------ Record excerpts ------

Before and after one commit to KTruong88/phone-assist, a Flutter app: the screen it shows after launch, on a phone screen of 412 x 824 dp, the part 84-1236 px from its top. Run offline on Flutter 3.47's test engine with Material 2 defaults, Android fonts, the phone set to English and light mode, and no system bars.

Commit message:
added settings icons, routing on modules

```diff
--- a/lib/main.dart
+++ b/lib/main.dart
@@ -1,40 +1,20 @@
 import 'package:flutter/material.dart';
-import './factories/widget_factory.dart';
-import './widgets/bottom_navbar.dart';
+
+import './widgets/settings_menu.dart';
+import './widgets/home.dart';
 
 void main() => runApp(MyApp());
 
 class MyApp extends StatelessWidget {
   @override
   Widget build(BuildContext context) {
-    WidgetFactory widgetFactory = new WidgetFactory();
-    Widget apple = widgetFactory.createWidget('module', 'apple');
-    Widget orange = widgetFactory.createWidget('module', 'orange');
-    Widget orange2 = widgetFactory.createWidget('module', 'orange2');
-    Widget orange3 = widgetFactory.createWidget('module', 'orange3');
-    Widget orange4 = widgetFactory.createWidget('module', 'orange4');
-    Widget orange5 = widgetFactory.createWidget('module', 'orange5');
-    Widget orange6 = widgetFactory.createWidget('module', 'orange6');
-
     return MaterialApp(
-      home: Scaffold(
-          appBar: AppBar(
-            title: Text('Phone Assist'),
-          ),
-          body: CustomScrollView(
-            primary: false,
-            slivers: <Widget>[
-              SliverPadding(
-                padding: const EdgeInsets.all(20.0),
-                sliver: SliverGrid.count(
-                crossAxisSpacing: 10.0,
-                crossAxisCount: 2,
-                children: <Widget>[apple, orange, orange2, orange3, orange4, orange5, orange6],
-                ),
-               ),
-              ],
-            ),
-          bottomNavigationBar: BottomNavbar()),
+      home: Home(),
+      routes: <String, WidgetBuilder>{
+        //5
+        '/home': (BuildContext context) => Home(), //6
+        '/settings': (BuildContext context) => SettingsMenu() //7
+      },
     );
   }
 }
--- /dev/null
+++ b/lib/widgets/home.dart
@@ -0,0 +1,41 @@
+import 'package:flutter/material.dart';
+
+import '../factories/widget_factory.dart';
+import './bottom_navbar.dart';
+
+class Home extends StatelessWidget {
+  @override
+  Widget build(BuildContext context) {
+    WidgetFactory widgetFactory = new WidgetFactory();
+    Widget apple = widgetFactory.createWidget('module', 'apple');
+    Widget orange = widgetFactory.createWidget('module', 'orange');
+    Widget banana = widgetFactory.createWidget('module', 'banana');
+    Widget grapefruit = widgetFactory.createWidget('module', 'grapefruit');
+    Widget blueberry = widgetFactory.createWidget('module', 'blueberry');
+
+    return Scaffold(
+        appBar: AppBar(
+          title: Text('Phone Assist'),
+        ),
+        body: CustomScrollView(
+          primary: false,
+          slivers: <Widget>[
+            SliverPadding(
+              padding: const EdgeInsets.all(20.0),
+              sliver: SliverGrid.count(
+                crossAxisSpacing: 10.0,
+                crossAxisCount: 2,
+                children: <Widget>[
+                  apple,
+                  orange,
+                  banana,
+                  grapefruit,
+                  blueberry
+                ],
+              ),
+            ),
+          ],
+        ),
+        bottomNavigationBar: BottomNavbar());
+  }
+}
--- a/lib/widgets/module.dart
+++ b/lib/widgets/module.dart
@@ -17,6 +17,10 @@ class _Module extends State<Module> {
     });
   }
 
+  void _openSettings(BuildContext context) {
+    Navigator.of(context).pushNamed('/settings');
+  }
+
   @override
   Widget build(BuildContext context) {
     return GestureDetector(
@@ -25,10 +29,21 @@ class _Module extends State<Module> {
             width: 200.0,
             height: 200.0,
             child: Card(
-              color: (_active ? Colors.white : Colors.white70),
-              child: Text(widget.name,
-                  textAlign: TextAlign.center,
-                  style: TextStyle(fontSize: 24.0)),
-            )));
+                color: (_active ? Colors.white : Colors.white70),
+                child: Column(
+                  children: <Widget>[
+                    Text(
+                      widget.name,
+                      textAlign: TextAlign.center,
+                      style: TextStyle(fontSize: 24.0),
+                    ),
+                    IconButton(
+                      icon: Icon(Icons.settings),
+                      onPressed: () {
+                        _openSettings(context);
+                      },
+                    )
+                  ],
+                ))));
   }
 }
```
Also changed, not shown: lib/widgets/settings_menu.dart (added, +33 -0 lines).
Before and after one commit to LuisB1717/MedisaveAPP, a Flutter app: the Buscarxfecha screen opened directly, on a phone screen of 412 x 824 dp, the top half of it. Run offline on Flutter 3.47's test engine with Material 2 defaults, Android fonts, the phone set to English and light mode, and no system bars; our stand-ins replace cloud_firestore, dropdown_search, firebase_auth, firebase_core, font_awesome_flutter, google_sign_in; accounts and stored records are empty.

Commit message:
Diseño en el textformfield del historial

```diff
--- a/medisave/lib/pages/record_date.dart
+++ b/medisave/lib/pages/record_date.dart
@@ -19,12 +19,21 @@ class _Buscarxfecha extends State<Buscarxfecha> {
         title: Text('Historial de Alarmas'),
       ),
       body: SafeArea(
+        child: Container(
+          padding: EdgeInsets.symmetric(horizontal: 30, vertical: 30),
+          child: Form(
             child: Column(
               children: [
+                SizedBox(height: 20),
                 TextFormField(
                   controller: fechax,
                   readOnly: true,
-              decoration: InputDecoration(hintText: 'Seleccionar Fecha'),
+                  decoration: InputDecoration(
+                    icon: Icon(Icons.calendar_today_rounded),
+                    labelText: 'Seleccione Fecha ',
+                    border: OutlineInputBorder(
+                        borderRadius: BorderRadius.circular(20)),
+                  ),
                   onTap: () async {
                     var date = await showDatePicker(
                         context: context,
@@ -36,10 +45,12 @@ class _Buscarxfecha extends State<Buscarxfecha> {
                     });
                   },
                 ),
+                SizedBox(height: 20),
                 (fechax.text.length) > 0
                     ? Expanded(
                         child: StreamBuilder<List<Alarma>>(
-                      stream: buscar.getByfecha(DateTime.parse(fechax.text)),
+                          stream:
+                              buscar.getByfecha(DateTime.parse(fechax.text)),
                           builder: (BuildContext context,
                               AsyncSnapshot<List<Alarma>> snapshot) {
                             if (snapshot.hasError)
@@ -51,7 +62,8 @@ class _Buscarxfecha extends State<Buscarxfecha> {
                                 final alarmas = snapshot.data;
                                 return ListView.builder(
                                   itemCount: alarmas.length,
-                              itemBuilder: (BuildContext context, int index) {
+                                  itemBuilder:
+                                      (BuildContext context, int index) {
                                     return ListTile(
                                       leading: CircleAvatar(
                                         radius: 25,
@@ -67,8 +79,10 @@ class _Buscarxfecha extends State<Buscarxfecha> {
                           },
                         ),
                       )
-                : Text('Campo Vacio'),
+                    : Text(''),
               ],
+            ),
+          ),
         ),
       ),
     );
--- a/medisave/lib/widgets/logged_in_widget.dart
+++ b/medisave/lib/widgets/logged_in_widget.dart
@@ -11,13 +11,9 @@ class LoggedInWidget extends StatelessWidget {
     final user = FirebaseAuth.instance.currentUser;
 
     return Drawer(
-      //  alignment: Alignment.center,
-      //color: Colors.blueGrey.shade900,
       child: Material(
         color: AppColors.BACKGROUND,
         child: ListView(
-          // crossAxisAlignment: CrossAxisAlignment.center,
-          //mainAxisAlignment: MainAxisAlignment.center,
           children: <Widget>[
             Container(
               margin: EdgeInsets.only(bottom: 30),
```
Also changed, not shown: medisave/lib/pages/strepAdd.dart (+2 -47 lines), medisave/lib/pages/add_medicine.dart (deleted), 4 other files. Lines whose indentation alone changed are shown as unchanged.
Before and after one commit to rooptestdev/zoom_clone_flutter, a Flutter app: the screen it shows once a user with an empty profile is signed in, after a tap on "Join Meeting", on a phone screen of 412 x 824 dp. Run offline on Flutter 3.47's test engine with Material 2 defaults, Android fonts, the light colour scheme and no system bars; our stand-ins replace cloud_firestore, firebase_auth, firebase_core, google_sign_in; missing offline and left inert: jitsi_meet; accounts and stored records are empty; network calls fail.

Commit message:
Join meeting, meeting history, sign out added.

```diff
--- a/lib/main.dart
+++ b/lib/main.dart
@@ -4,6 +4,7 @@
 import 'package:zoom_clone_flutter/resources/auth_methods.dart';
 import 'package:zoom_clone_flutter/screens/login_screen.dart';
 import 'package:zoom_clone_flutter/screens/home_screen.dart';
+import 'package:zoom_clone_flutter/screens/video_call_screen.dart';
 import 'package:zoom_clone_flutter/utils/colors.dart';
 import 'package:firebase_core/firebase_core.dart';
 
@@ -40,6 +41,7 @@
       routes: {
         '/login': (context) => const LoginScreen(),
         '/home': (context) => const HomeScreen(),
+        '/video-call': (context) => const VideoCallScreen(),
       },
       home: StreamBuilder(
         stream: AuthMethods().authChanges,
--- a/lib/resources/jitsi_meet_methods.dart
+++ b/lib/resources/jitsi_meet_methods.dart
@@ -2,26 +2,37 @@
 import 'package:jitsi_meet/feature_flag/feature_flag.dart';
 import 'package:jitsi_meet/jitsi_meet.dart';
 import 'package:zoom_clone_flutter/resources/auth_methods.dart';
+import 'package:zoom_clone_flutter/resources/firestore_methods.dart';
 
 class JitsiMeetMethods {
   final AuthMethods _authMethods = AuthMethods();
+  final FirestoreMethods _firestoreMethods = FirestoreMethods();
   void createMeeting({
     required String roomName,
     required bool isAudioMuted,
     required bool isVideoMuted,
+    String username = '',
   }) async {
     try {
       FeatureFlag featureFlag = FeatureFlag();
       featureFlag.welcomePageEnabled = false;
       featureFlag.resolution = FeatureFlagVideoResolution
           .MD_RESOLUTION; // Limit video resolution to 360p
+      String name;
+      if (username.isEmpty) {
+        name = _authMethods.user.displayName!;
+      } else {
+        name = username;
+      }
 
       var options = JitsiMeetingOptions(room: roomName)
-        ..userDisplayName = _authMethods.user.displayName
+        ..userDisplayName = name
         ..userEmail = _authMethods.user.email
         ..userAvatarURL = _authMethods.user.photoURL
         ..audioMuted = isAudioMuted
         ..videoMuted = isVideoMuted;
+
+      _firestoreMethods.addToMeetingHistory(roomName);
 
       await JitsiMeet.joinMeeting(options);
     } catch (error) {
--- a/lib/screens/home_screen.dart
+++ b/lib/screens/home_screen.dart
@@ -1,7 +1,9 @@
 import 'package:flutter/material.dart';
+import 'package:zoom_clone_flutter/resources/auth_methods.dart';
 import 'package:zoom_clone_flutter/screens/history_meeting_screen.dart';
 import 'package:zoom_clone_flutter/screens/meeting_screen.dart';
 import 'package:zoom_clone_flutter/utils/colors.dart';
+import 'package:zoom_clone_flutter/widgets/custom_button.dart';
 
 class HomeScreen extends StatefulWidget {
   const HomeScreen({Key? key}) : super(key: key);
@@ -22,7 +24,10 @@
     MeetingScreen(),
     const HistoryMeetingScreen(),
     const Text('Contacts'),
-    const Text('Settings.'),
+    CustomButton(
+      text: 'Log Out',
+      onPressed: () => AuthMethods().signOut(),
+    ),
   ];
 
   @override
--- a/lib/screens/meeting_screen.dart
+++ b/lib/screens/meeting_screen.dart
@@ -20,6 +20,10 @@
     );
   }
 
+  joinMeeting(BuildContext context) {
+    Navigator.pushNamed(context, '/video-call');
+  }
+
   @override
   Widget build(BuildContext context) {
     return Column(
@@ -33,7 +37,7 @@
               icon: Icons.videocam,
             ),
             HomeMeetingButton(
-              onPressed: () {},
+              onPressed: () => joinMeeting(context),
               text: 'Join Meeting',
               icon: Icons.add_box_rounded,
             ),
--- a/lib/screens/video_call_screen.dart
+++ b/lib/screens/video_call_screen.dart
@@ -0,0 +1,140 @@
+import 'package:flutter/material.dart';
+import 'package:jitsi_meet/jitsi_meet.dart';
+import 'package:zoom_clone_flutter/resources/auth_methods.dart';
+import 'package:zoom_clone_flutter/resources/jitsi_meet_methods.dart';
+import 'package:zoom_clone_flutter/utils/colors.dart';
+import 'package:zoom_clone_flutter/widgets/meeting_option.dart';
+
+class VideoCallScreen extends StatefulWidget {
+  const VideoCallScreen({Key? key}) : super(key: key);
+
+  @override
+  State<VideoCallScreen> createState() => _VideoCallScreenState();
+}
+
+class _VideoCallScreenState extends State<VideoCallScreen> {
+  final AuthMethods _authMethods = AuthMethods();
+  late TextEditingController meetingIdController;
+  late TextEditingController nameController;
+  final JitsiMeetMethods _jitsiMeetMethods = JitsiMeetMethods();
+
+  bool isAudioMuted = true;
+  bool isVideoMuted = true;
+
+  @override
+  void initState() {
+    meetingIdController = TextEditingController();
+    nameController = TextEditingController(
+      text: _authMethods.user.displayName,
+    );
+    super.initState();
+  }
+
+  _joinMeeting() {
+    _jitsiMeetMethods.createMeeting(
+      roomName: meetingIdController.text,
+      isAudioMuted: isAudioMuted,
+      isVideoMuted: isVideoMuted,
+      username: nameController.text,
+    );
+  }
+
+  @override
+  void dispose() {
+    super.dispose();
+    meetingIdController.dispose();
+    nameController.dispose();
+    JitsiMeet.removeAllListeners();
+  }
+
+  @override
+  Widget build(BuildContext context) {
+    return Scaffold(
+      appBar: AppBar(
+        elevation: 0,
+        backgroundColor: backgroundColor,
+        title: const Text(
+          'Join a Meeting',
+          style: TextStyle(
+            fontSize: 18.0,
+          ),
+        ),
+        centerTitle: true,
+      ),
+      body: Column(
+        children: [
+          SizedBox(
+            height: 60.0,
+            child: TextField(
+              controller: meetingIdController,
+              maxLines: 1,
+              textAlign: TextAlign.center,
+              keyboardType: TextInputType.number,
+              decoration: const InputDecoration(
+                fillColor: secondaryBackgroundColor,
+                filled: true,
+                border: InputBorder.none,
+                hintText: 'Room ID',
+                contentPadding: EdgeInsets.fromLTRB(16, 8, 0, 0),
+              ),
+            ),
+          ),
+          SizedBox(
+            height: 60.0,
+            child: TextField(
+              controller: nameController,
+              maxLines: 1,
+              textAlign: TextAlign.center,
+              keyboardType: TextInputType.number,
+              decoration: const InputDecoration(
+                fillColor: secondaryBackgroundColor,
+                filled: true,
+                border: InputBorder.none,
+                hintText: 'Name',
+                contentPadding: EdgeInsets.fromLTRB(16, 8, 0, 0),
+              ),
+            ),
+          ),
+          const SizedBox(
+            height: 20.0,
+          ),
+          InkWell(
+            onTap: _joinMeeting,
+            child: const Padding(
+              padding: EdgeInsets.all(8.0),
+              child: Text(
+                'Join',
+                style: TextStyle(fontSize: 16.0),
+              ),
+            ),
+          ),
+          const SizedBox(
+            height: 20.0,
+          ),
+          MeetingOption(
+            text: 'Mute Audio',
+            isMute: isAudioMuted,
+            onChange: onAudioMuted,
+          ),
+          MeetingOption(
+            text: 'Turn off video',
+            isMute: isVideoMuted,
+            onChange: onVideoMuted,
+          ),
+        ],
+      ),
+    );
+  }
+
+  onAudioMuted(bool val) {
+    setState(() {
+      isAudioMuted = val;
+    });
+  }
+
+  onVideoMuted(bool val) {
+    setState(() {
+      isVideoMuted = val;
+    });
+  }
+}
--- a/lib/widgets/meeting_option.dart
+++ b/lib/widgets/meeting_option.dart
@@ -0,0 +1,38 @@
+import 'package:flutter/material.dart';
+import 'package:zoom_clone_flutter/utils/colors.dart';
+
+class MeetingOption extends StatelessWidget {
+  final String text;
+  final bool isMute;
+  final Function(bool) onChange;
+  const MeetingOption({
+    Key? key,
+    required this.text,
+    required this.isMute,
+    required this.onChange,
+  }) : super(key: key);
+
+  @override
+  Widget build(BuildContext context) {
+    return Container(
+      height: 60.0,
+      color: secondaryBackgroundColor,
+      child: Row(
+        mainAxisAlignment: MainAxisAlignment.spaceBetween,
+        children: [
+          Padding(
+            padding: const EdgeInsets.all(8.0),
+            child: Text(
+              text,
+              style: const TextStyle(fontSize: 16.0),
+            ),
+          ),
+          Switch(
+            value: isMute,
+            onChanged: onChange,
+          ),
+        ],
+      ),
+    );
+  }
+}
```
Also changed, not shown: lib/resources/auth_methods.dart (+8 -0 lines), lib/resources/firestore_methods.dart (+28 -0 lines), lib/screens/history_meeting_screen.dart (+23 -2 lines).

------

▶ **Activity**
Would you copy each line of the records that contains "Buscarxfecha"?

▶ **Your solution**
Before and after one commit to LuisB1717/MedisaveAPP, a Flutter app: the Buscarxfecha screen opened directly, on a phone screen of 412 x 824 dp, the top half of it. Run offline on Flutter 3.47's test engine with Material 2 defaults, Android fonts, the phone set to English and light mode, and no system bars; our stand-ins replace cloud_firestore, dropdown_search, firebase_auth, firebase_core, font_awesome_flutter, google_sign_in; accounts and stored records are empty.
@@ -19,12 +19,21 @@ class _Buscarxfecha extends State<Buscarxfecha> {
@@ -36,10 +45,12 @@ class _Buscarxfecha extends State<Buscarxfecha> {
@@ -51,7 +62,8 @@ class _Buscarxfecha extends State<Buscarxfecha> {
@@ -67,8 +79,10 @@ class _Buscarxfecha extends State<Buscarxfecha> {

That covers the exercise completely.